Packaging and recyclability of a product played a “vital part in consumer choice”, she said, and so the guidance was particularly timely.
Barry Turner, plastics and flexible packaging group director at the BPF, said the work aimed to ultimately assist industry in maximising use of recycled content and bring businesses closer to target circular economy models.
“The inclusion of recycled materials in packaging can have environmental benefits of resource efficiency and carbon savings,” Turner said.
Just last month, the European Commission adopted its latest Circular Economy Action Plan for Europe – part of its wider European Green Deal published late last year.
Debunking regulation and measuring recycled materials
All cosmetic products manufactured and supplied in the UK and across the EU were governed by the Cosmetics Regulation (EC) No. 1223/2009 and its amendments.
The guidance document acknowledged that whilst there were “no specific regulations governing the inclusion of recycled content in cosmetic products”, this Regulation implied that packaging purity and stability had to exist to ensure the safety of final products. There were also other EC regulations in place that had to be considered when working with recycled materials in packaging, including the REACH Regulation and EC Directive on Packaging and Packaging Waste, among others, it said.
In terms of measuring recycled content, the guidance said there was “no widely agreed method” but suggested “the only practical way” was to measure and audit a business on a mass balance basis, according to polymer type across individual sites rather than individual SKUs.
Mass Balance, as per the Ellen MacArthur definition, was “a consideration of the input, output, and distribution of a substance between streams in a process or stage” it said.
Plastic promises in a ‘new era of transparency’
A wealth of beauty and personal care brands worldwide had already made extensive plastic reduction pledges, with many opting to slash virgin plastic use and incorporate recycled materials or alternatives like paperboard.
Unilever, for example, last year pledged to halve virgin plastic use across its entire portfolio by 2025, either cutting use completely or using alternatives like cardboard, bamboo and recycled materials. The Body Shop also planned to replace all recycled PET with Fair Trade plastic within three years.

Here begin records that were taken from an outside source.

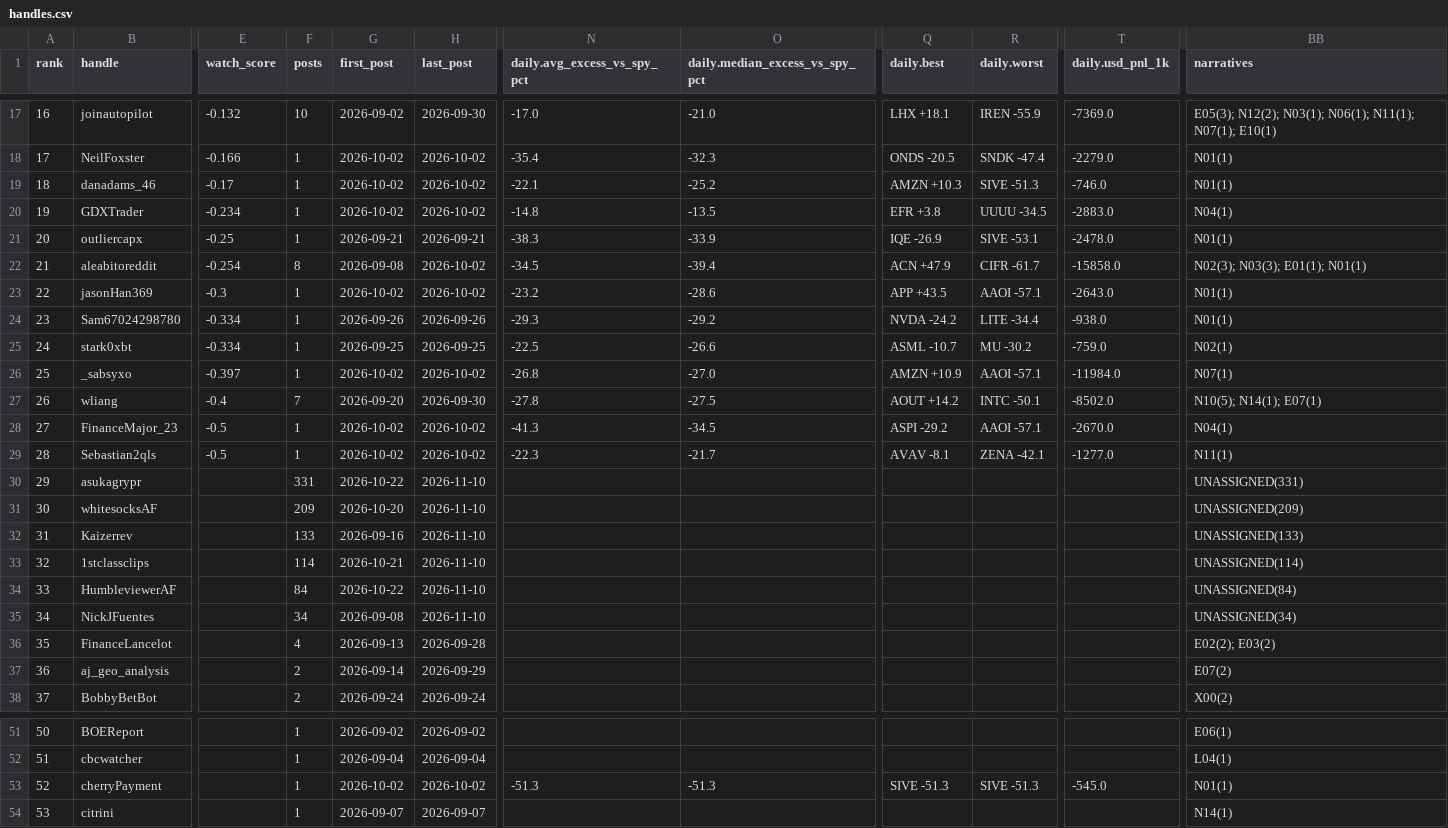
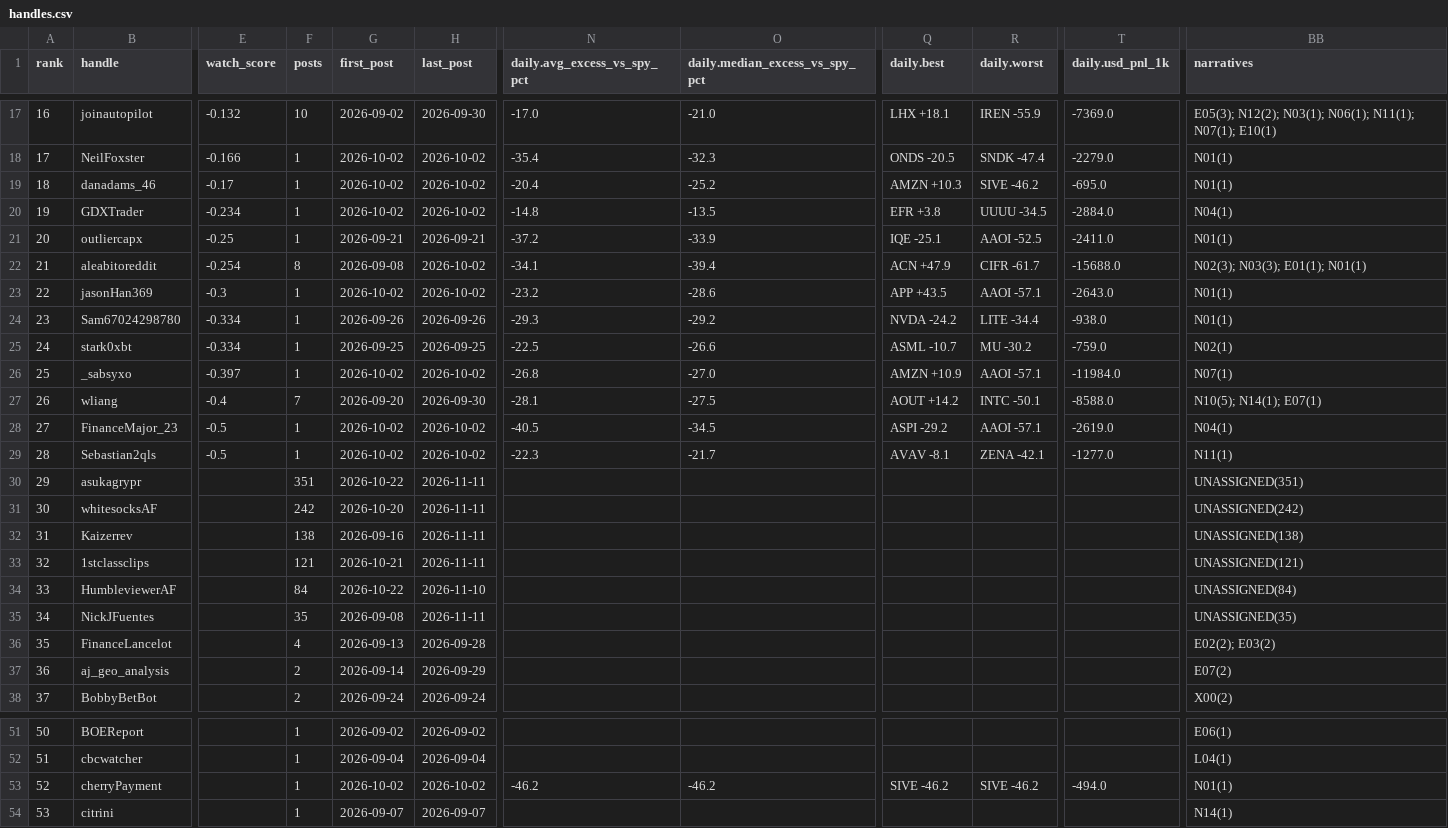
Before and after one commit to nikdep/market-dash-lkoa20, a CSV file: api/handles.csv, drawn as a sheet; only a part is shown, gaps mark what is left out; the diff covers the shown part only; the diff names each change by its address in the sheet, - before the commit and + after, or states it on an @@ line.

```diff
--- a/api/handles.csv
+++ b/api/handles.csv
-N19 (daily.avg_excess_vs_spy_pct): -22.1
+N19 (daily.avg_excess_vs_spy_pct): -20.4
-R19 (daily.worst): SIVE -51.3
+R19 (daily.worst): SIVE -46.2
-T19 (daily.usd_pnl_1k): -746.0
+T19 (daily.usd_pnl_1k): -695.0
-T20 (daily.usd_pnl_1k): -2883.0
+T20 (daily.usd_pnl_1k): -2884.0
-N21 (daily.avg_excess_vs_spy_pct): -38.3
+N21 (daily.avg_excess_vs_spy_pct): -37.2
-Q21 (daily.best): IQE -26.9
+Q21 (daily.best): IQE -25.1
-R21 (daily.worst): SIVE -53.1
+R21 (daily.worst): AAOI -52.5
-T21 (daily.usd_pnl_1k): -2478.0
+T21 (daily.usd_pnl_1k): -2411.0
-N22 (daily.avg_excess_vs_spy_pct): -34.5
+N22 (daily.avg_excess_vs_spy_pct): -34.1
-T22 (daily.usd_pnl_1k): -15858.0
+T22 (daily.usd_pnl_1k): -15688.0
-N27 (daily.avg_excess_vs_spy_pct): -27.8
+N27 (daily.avg_excess_vs_spy_pct): -28.1
-T27 (daily.usd_pnl_1k): -8502.0
+T27 (daily.usd_pnl_1k): -8588.0
-N28 (daily.avg_excess_vs_spy_pct): -41.3
+N28 (daily.avg_excess_vs_spy_pct): -40.5
-T28 (daily.usd_pnl_1k): -2670.0
+T28 (daily.usd_pnl_1k): -2619.0
-F30 (posts): 331
+F30 (posts): 351
-H30:H33 (last_post): 2026-11-10
+H30:H33 (last_post): 2026-11-11
-BB30 (narratives): UNASSIGNED(331)
+BB30 (narratives): UNASSIGNED(351)
-F31 (posts): 209
+F31 (posts): 242
-BB31 (narratives): UNASSIGNED(209)
+BB31 (narratives): UNASSIGNED(242)
-F32 (posts): 133
+F32 (posts): 138
-BB32 (narratives): UNASSIGNED(133)
+BB32 (narratives): UNASSIGNED(138)
-F33 (posts): 114
+F33 (posts): 121
-BB33 (narratives): UNASSIGNED(114)
+BB33 (narratives): UNASSIGNED(121)
-F35 (posts): 34
+F35 (posts): 35
-H35 (last_post): 2026-11-10
+H35 (last_post): 2026-11-11
-BB35 (narratives): UNASSIGNED(34)
+BB35 (narratives): UNASSIGNED(35)
-N53 (daily.avg_excess_vs_spy_pct): -51.3
+N53 (daily.avg_excess_vs_spy_pct): -46.2
-O53 (daily.median_excess_vs_spy_pct): -51.3
+O53 (daily.median_excess_vs_spy_pct): -46.2
-Q53 (daily.best): SIVE -51.3
+Q53 (daily.best): SIVE -46.2
-R53 (daily.worst): SIVE -51.3
+R53 (daily.worst): SIVE -46.2
-T53 (daily.usd_pnl_1k): -545.0
+T53 (daily.usd_pnl_1k): -494.0
```
Also changed, not shown: 36 edited cells elsewhere in this file, api/candidates.csv, api/crypto.csv, 10 other files.
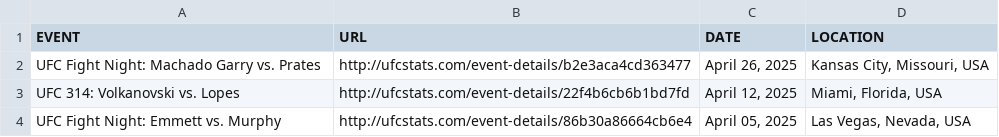
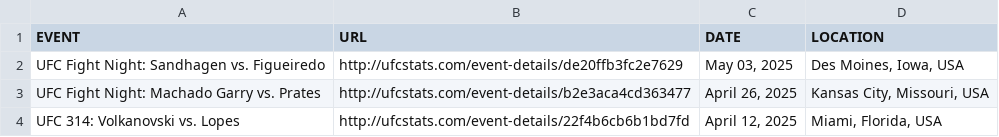
Before and after one commit to Greco1899/scrape_ufc_stats, a CSV file: ufc_event_details.csv, drawn as a sheet; only a part is shown; the shorter side is filled out with more unchanged rows; the diff names each change by its address in the sheet, - before the commit and + after, or states it on an @@ line.

```diff
--- a/ufc_event_details.csv
+++ b/ufc_event_details.csv
+row 2: UFC Fight Night: Sandhagen vs. Figueiredo | http://ufcstats.com/event-details/de20ffb3fc2e7629 | May 03, 2025 | Des Moines, Iowa, USA
```
Also changed, not shown: ufc_fight_details.csv, 1 other file.
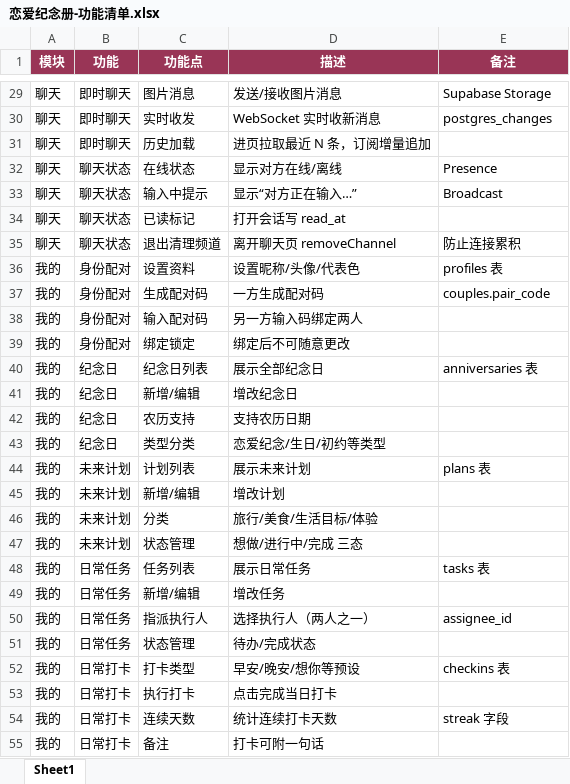
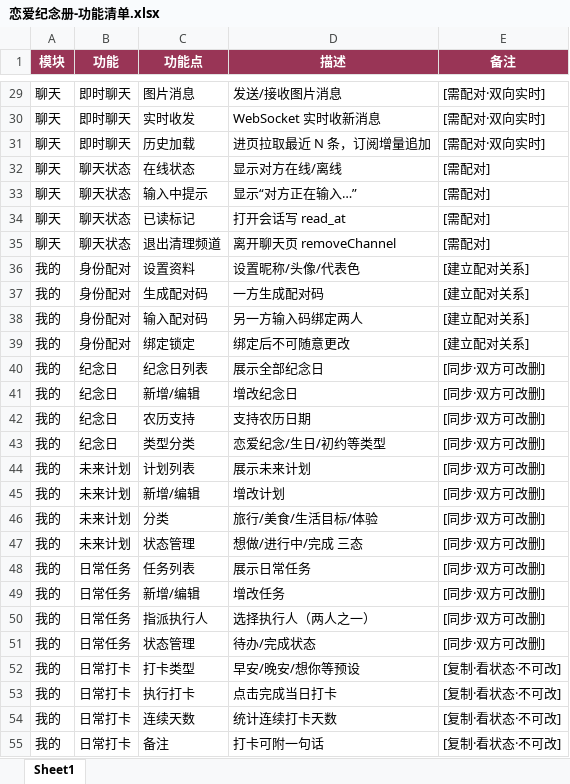
Before and after one commit to halfleave/rainbow-love, an Excel workbook: 恋爱纪念册-功能清单.xlsx, sheet Sheet1, drawn as a sheet; only a part is shown, gaps mark what is left out; values as stored, in another font and other column widths than the file's, no borders; conditional formats not drawn; the diff covers the shown part only; the diff names each change by its address in the sheet, - before the commit and + after, or states it on an @@ line.

Commit message:
feat: 完成纪念日/计划/任务/打卡/影视(TMDB)/设置 全部模块 + solo-first 架构
- 纪念日：本地优先保存 + 后台静默同步
- 任务：截止时间 + 自动状态(进行中/快结束≤1h/已结束/已完成) + 二级页隐藏 Tab
- 打卡：早安/晚安/想你 + 连续天数 + 最近7天圆点
- 影视：一级 Tab + TMDB 搜索/详情(仅留海报瘦身) + 我的页 API 管理
- 计划：去类型(数据库保留字段)
- 设置：成果统计 + 主题切换 + 入口聚合
- 底部 sheet 弹窗标准(标题居中/左×右胶囊) + 胶囊/纯文本两种按钮规范
- sw 升 v14，本地服务端口 8081

```diff
--- a/恋爱纪念册-功能清单.xlsx (sheet Sheet1)
+++ b/恋爱纪念册-功能清单.xlsx (sheet Sheet1)
-E29 (备注): Supabase Storage
+E29 (备注): [需配对·双向实时]
-E30 (备注): postgres_changes
+E30 (备注): [需配对·双向实时]
-E31 (备注): (empty)
+E31 (备注): [需配对·双向实时]
-E32 (备注): Presence
+E32 (备注): [需配对]
-E33 (备注): Broadcast
+E33 (备注): [需配对]
-E34 (备注): (empty)
+E34 (备注): [需配对]
-E35 (备注): 防止连接累积
+E35 (备注): [需配对]
-E36 (备注): profiles 表
+E36 (备注): [建立配对关系]
-E37 (备注): couples.pair_code
+E37 (备注): [建立配对关系]
-E38:E39 (备注): (empty)
+E38:E39 (备注): [建立配对关系]
-E40 (备注): anniversaries 表
+E40 (备注): [同步·双方可改删]
-E41:E43 (备注): (empty)
+E41:E43 (备注): [同步·双方可改删]
-E44 (备注): plans 表
+E44 (备注): [同步·双方可改删]
-E45:E47 (备注): (empty)
+E45:E47 (备注): [同步·双方可改删]
-E48 (备注): tasks 表
+E48 (备注): [同步·双方可改删]
-E49 (备注): (empty)
+E49 (备注): [同步·双方可改删]
-E50 (备注): assignee_id
+E50 (备注): [同步·双方可改删]
-E51 (备注): (empty)
+E51 (备注): [同步·双方可改删]
-E52 (备注): checkins 表
+E52 (备注): [复制·看状态·不可改]
-E53 (备注): (empty)
+E53 (备注): [复制·看状态·不可改]
-E54 (备注): streak 字段
+E54 (备注): [复制·看状态·不可改]
-E55 (备注): (empty)
+E55 (备注): [复制·看状态·不可改]
```
Also changed, not shown: 36 edited cells elsewhere in this sheet, 24 other files.
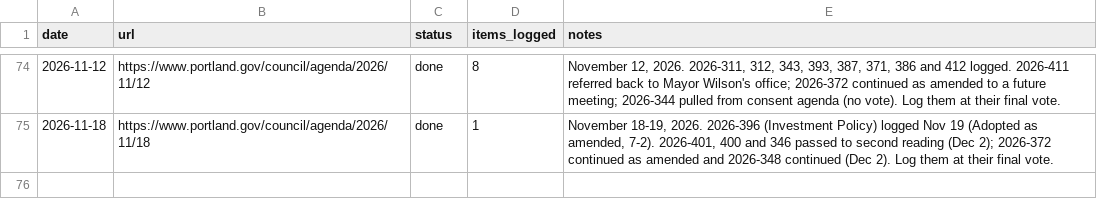
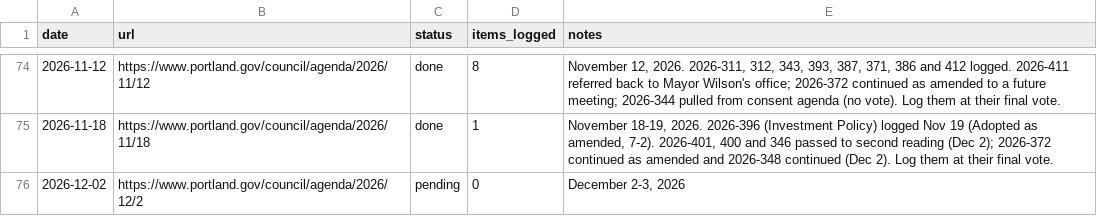
Before and after one commit to Portland-City-Council-Votes/pdxcouncilvotes, a CSV file: data/meetings.csv, drawn as a sheet; only a part is shown, gaps mark what is left out.

```diff
--- a/data/meetings.csv
+++ b/data/meetings.csv
@@ -75 +75,2 @@ date,url,status,items_logged,notes
 2026-11-18,https://www.portland.gov/council/agenda/2026/11/18,done,1,"November 18-19, 2026. 2026-396 (Investment Policy) logged Nov 19 (Adopted as amended, 7-2). 2026-401, 400 and 346 passed to second reading (Dec 2); 2026-372 continued as amended and 2026-348 continued (Dec 2). Log them at their final vote."
+2026-12-02,https://www.portland.gov/council/agenda/2026/12/2,pending,0,"December 2-3, 2026"
```
Also changed, not shown: 1 other file.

Conversation on sustainable packaging development in cosmetics and personal care was high up on the agenda at last year’s ADF/PCD Paris event too, with a plethora of talks focused on the issue.
In one session, Aude Charbonneaux, sustainability manager at packaging specialist Albéa Group, talked about how improving packaging circularity had to be done responsibly and collectively. “We are in a new era of transparency. So, everything we do – all the decisions we make, all the providers we work with – all of this is under the spotlight,” Charbonneaux told attendees.
Industry, she said, had to aim for circularity but the future also required better lifecycle analysis and recycling capabilities.
Bioplastics innovation 'poorly covered' in cosmetics
A recent report from Clarivate Analytics on bioplastics innovation – scanning global patent filings across food, drink and cosmetics – concluded bioplastics innovation in cosmetics was “particularly poorly covered”. Findings showed patents specifically for cosmetics to be significantly behind food and drink innovations.
Ed White, head of analytics at Clarivate and co-author of the report, told CosmeticsDesign-Europe this was somewhat surprising because of strong consumer pressure around sustainability.